Tuesday, December 18, 2012

Florence mayor Matteo Renzi takes stand against Oltrarno residents

Matteo Renzi, the mayor of Florence, dropped out of local politics for several months to run in the center-left primary elections, where he came second.

Soon after coming back to Florence, he gave an interview to the local edition of Corriere della Sera (Corriere fiorentino). The interviewer asked him his opinion about the revolt of the Oltrarno district against a proposed underground parking lot in the historic Piazza del Carmine.

The Town Council had unanimously voted to put the project on a back burner while awaiting the outcome of consultations with the citizens. Apparently uninterested in this decision, Renzi comes out clearly on the side of building the parking lot:
"As soon as possible, I want to organize a public meeting to see those who say no in the face, and hear why. This scanty group [sparuto gruppo] of residents evidently does not know that, with 250 places for parking cars on its surface, one of Florence's most beautiful piazze will continue to be spoiled by a carpet of cars. This way, parking time for cars is definitely longer than it would be in an underground parking lot, where residents could enjoy reduced fees. My tongue is itching: the Town does something after forty years of talking, and all I hear are protests".

In other words, the mayor of Florence believes that opposition is limited to a "scanty group" of residents, apparently so ignorant as to be unaware that there are currently cars parked in Piazza del Carmine; and the fact that there are too many cars parked there leads the mayor to say that it is necessary to tear up the whole square and dig an underground parking lot into it, so as to attract more cars.

The "scanty group" are 1.400 residents who put their handwritten names and addresses (no dubious clicks on a website) on a petition against building the underground parking lot.

How scanty a group is that actually? The district directly involved in the parking lot project (between Via del Campuccio, Via de' Serragli and Porta San Frediano), in 2007 had 3.167 inhabitants altogether. Though not all petitioners come from this district, the vast majority certainly do.

In ecologically sensitive times, the mayor tries to make the residents look as if they were selfish people who prefer cars to monuments. 

Actually, on December 12 - the same day Renzi gave his interview - residents submitted no less than three different projects aimed at freeing the piazza from the cars currently occupying it, without however having to dig an enormous pit in the middle of it, which could damage the artistic heritage of the square, unsettle the weak soil below the unsteady foundations of the ancient buildings around, and would certainly block life in the whole district for years.

The issue is not therefore the "carpet of cars".

The issue is a proposal, submitted in May 2012 by Firenze Parcheggi - a company whose chairman just happens to be Matteo Renzi's main sponsor during the recent primary elections - which calls for replacing today's 247 surface parking places, currently reserved to residents, with 209 quickly revolving places designed to attract more traffic into the area and to take a large part of the district out of the restricted traffic zone.

The real issue is the one we have already explained in detail in this blog: the attempt to transform the last popular (and happily multi-ethnic) quarter of old Florence into a show window of banks and luxury boutiques during the day, and noisy pubs and discos during the night.

Oltrarno's residents will be happy to make sacrifices to have less traffic in the area, not more.
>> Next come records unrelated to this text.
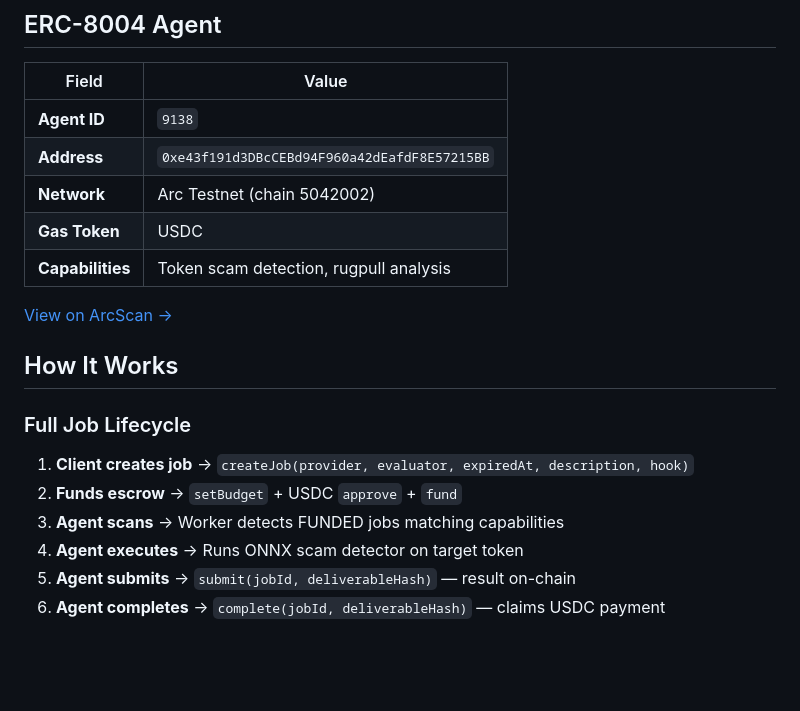
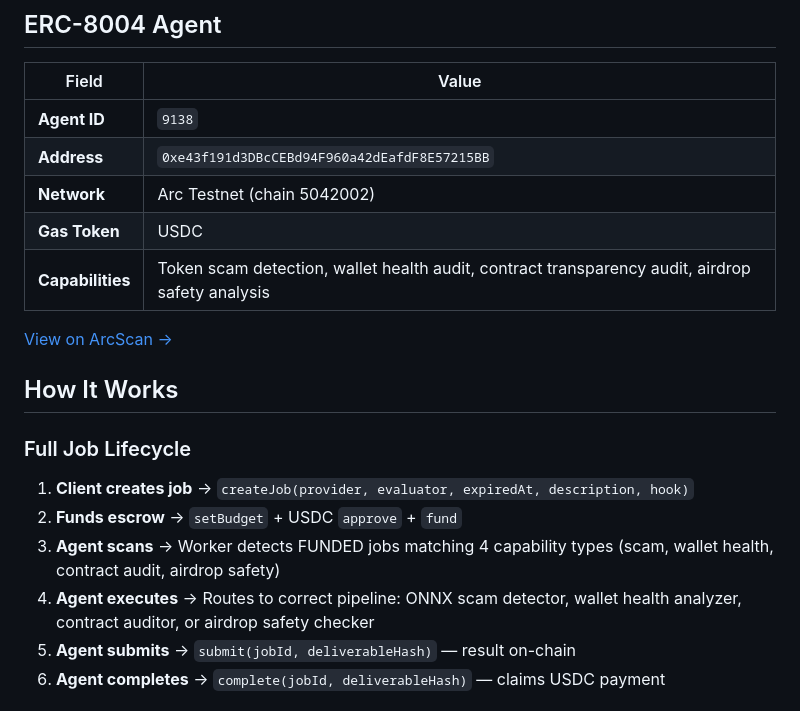
Before and after one commit to Leonis237/arc-agent, a Markdown page: README.md, the part around one of its changes. Drawn GitHub-style; blank space fills up the shorter version.

```diff
--- a/README.md
+++ b/README.md
@@ -93,7 +109,7 @@ An on-chain AI agent deployed on **Arc** (Circle's L1) that:
 | **Address** | `0xe43f191d3DBcCEBd94F960a42dEafdF8E57215BB` |
 | **Network** | Arc Testnet (chain 5042002) |
 | **Gas Token** | USDC |
-| **Capabilities** | Token scam detection, rugpull analysis |
+| **Capabilities** | Token scam detection, wallet health audit, contract transparency audit, airdrop safety analysis |
 
 [View on ArcScan →](https://testnet.arcscan.app/address/0xe43f191d3DBcCEBd94F960a42dEafdF8E57215BB)
 
@@ -103,8 +119,8 @@ An on-chain AI agent deployed on **Arc** (Circle's L1) that:
 
 1. **Client creates job** → `createJob(provider, evaluator, expiredAt, description, hook)`
 2. **Funds escrow** → `setBudget` + USDC `approve` + `fund`
-3. **Agent scans** → Worker detects FUNDED jobs matching capabilities
-4. **Agent executes** → Runs ONNX scam detector on target token
+3. **Agent scans** → Worker detects FUNDED jobs matching 4 capability types (scam, wallet health, contract audit, airdrop safety)
+4. **Agent executes** → Routes to correct pipeline: ONNX scam detector, wallet health analyzer, contract auditor, or airdrop safety checker
 5. **Agent submits** → `submit(jobId, deliverableHash)` — result on-chain
 6. **Agent completes** → `complete(jobId, deliverableHash)` — claims USDC payment
 
```
Also changed, not shown: other parts of README.md (+24 -8 lines).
Which is why they area asking for restricted traffic in the district 24 hours a day, no more large tourist buses roaring up and down the narrow Via de' Serragli and Via Romana, and the installation of pollution monitoring devices.


  1. I couldn't agree more. I am one of the 3,167 residents in S. Frediano whose lives will be hugely and negatively affected by the proposed underground parking lot and, judging by the vast numbers of residents who come to our frequent meetings to express their opposition and discuss the repercussions of this projected "attrattore di traffico", we are not at all a "sparuto gruppo" as Renzi claims. Life in the neighborhood will be unlivable - both during the excavations and the construction of this monstrosity, and in the following years with a constant flow of cars bringing pollution and traffic into this last remaining residential haven of the centro storico.

    Renzi clearly has his own personal agenda which is dictated by interests that are not in harmony with those of the local residents, who want less, not more, traffic. It is evident that the residents who currently have preferential parking in P.za del Carmine, would be unable to pay €3 an hour to leave their cars in the underground parking area. And Renzi offers no solution for the cars of those who live in S. Frediano and who have the necessity of keeping a vehicle for a variety of needs.

    The reasons for our opposition to this parking lot are many and have been widely publicized in our repeated encounters with the city administrators. Evidently Renzi is too occupied elsewhere to stop and listen - or else he has a vested interest in building this parking lot AT ALL AND ANY COST.

    1. Actually Renzi does offer a solution, unspecified "special rates" for residents.

      There is one example of this currently in Florence.

      At the Sant'Ambrogio parking area, residents pay a "special rate" of 160 euros a month, which comes to nearly 2.000 euros a year - a financial punishment for those who live in the area, and an incentive to move elsewhere.